Guns end up in the hands of violent criminals in many ways, and one of the most frequently cited arguments against gun control is that people who intend to use guns to commit murder will be able to do so even if law-abiding citizens who want to buy guns for legitimate purposes are forced to jump through more hoops. But the fact is that many “crime guns” are originally purchased at federally licensed gun dealers, rather than acquired on the black market. And according to the Bureau of Alcohol, Tobacco, Firearms and Explosives, a small handful of dealers—just 1.2 percent—are responsible for supplying more than half of them. To be clear, this doesn’t necessarily mean these dealers are knowingly colluding with criminals—lots of crime guns are bought by “straw purchasers,” who pass them on to traffickers and who are not always easy to identify—but it does suggest something’s not working.

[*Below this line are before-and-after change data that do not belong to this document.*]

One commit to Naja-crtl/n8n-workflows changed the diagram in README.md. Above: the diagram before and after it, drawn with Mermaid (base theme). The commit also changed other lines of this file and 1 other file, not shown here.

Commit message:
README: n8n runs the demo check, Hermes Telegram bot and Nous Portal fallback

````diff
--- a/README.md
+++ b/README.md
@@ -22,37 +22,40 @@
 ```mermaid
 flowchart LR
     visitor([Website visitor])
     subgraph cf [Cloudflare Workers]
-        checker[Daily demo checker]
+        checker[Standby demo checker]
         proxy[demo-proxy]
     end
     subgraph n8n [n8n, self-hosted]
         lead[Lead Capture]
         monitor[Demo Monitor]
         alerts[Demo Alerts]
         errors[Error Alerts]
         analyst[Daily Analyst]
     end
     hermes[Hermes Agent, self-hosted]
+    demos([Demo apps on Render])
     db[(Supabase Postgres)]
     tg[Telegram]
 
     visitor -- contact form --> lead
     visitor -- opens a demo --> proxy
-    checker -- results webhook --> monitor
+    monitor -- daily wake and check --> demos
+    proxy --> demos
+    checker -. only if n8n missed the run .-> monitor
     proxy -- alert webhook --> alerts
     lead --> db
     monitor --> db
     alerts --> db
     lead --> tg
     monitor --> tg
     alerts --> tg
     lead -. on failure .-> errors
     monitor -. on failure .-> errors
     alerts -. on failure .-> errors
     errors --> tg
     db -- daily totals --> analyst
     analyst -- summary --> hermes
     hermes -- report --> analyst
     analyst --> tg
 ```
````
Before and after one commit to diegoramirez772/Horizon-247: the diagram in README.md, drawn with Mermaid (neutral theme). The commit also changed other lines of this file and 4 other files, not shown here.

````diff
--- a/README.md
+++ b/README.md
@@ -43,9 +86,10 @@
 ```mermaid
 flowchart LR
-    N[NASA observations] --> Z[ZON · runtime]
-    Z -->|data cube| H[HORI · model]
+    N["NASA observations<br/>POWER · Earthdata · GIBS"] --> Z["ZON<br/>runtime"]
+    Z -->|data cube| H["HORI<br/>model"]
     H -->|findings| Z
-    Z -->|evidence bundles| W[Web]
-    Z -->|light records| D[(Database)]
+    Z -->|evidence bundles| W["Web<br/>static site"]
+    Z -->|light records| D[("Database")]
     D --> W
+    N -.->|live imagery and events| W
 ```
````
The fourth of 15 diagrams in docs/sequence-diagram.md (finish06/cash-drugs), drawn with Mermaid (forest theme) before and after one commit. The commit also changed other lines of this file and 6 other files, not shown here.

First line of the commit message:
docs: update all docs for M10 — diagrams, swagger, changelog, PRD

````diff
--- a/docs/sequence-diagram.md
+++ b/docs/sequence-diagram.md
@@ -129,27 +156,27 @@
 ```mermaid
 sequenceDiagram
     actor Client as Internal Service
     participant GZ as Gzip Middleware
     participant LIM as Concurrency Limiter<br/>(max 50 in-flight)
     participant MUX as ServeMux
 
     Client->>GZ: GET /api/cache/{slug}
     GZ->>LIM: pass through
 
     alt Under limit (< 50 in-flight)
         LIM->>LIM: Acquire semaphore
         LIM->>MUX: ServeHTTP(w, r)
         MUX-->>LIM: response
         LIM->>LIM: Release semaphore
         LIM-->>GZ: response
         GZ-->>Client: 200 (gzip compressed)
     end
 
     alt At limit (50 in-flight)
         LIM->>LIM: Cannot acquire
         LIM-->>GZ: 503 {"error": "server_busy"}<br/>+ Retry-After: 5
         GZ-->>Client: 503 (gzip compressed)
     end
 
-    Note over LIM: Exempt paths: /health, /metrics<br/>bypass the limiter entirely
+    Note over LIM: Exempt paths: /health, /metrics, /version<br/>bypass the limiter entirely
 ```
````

An eye-opening report from the Trace—a new website that specializes in coverage of gun issues—reveals why these gun dealers tend to escape the oversight of law enforcement: Last year, just 7 percent of the 140,000 licensed gun dealers nationwide were subjected to ATF inspections.
According to the Trace, oversight rules prevent the ATF’s 780 inspectors from checking in with a given dealer more than once a year unless they have a warrant to do so. But in reality these inspections happen even less frequently than that: Though the ATF has set a goal of making sure that every dealer in the country is inspected every three to five years, statistics show that in 2013, just 42 percent of gun dealers had been subjected to an inspection in the previous five years.
Furthermore, the Trace reports, the process of following up with dealers who have raised flags during inspections is extremely drawn out: When ATF inspectors found that a gun dealer outside of Milwaukee was missing records on 145 guns, budget constraints caused investigators to wait five whole years before making a return visit.
This is not how other industries work. As the Trace explains:
Businesses in other industries with implications for public health are subject to tougher oversight. The Food and Drug Administration (FDA) inspects tobacco retailers as many times a year as it sees fit. The same goes for alcohol retailers, which are inspected by the Tax and Trade Bureau (TTB), a division of the Department of the Treasury. The U.S. Drug Enforcement Agency (DEA), which regulates pharmaceutical manufacturers, is able to periodically audit registered controlled substance storage locations and laboratories across the country with no prior notice. It also enjoys wide latitude to shut down rogue Internet pharmacies.